Segment Start: RECORDS FOR THIS TASK

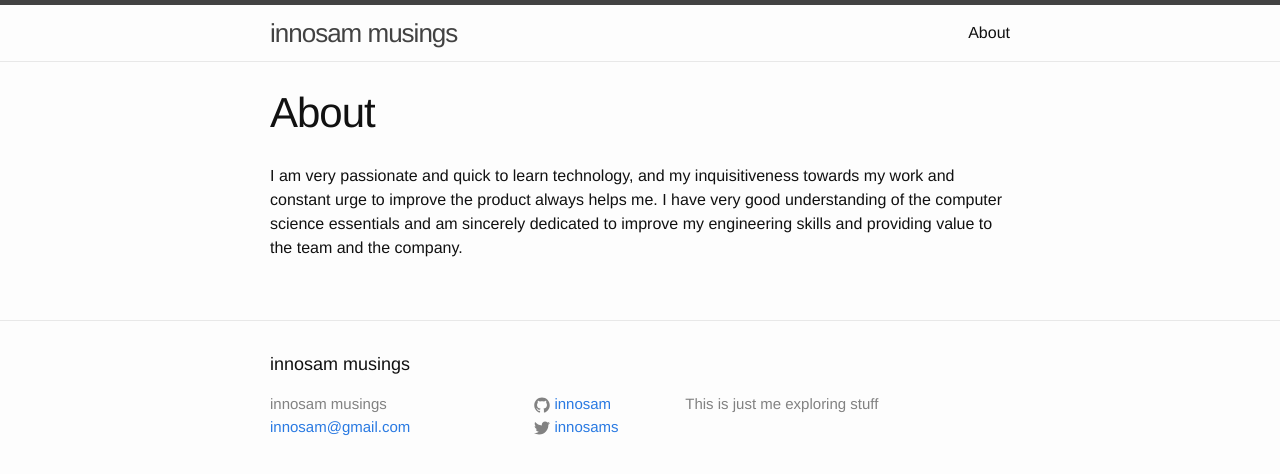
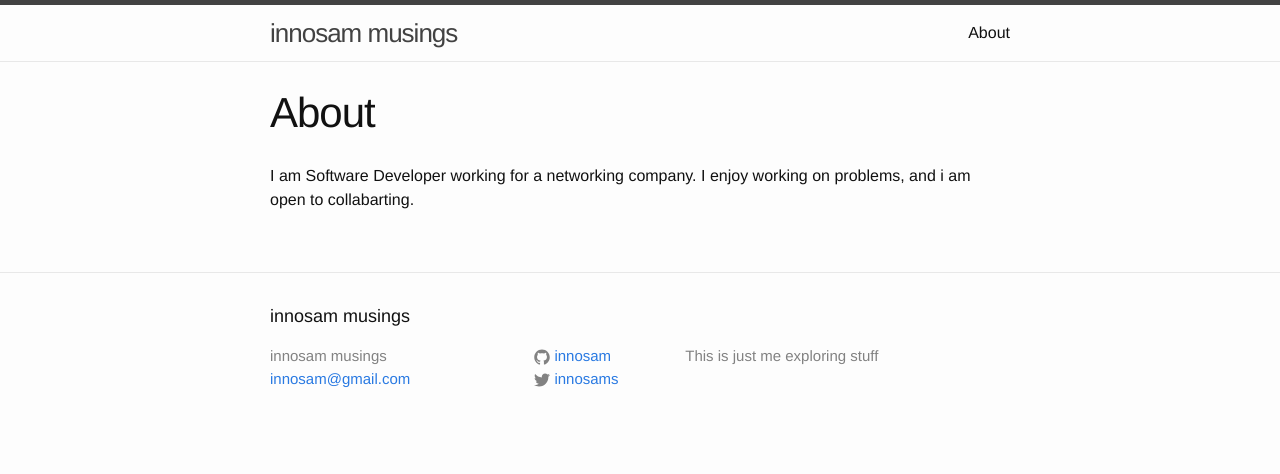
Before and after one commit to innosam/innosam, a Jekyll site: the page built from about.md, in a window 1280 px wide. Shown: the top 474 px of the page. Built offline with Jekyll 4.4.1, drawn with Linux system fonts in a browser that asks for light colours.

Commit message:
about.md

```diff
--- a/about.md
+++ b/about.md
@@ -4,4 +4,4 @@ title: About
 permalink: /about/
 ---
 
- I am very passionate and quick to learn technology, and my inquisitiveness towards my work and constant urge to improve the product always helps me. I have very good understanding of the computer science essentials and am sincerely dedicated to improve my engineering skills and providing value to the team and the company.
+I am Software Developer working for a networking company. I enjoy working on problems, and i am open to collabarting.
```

Segment End: RECORDS FOR THIS TASK

§ WHAT IS BEING ASKED:
Your copy should hold each line above exactly and no pictures at all.

§ SOLUTION TO THIS TASK:
Before and after one commit to innosam/innosam, a Jekyll site: the page built from about.md, in a window 1280 px wide. Shown: the top 474 px of the page. Built offline with Jekyll 4.4.1, drawn with Linux system fonts in a browser that asks for light colours.

Commit message:
about.md

```diff
--- a/about.md
+++ b/about.md
@@ -4,4 +4,4 @@ title: About
 permalink: /about/
 ---
 
- I am very passionate and quick to learn technology, and my inquisitiveness towards my work and constant urge to improve the product always helps me. I have very good understanding of the computer science essentials and am sincerely dedicated to improve my engineering skills and providing value to the team and the company.
+I am Software Developer working for a networking company. I enjoy working on problems, and i am open to collabarting.
```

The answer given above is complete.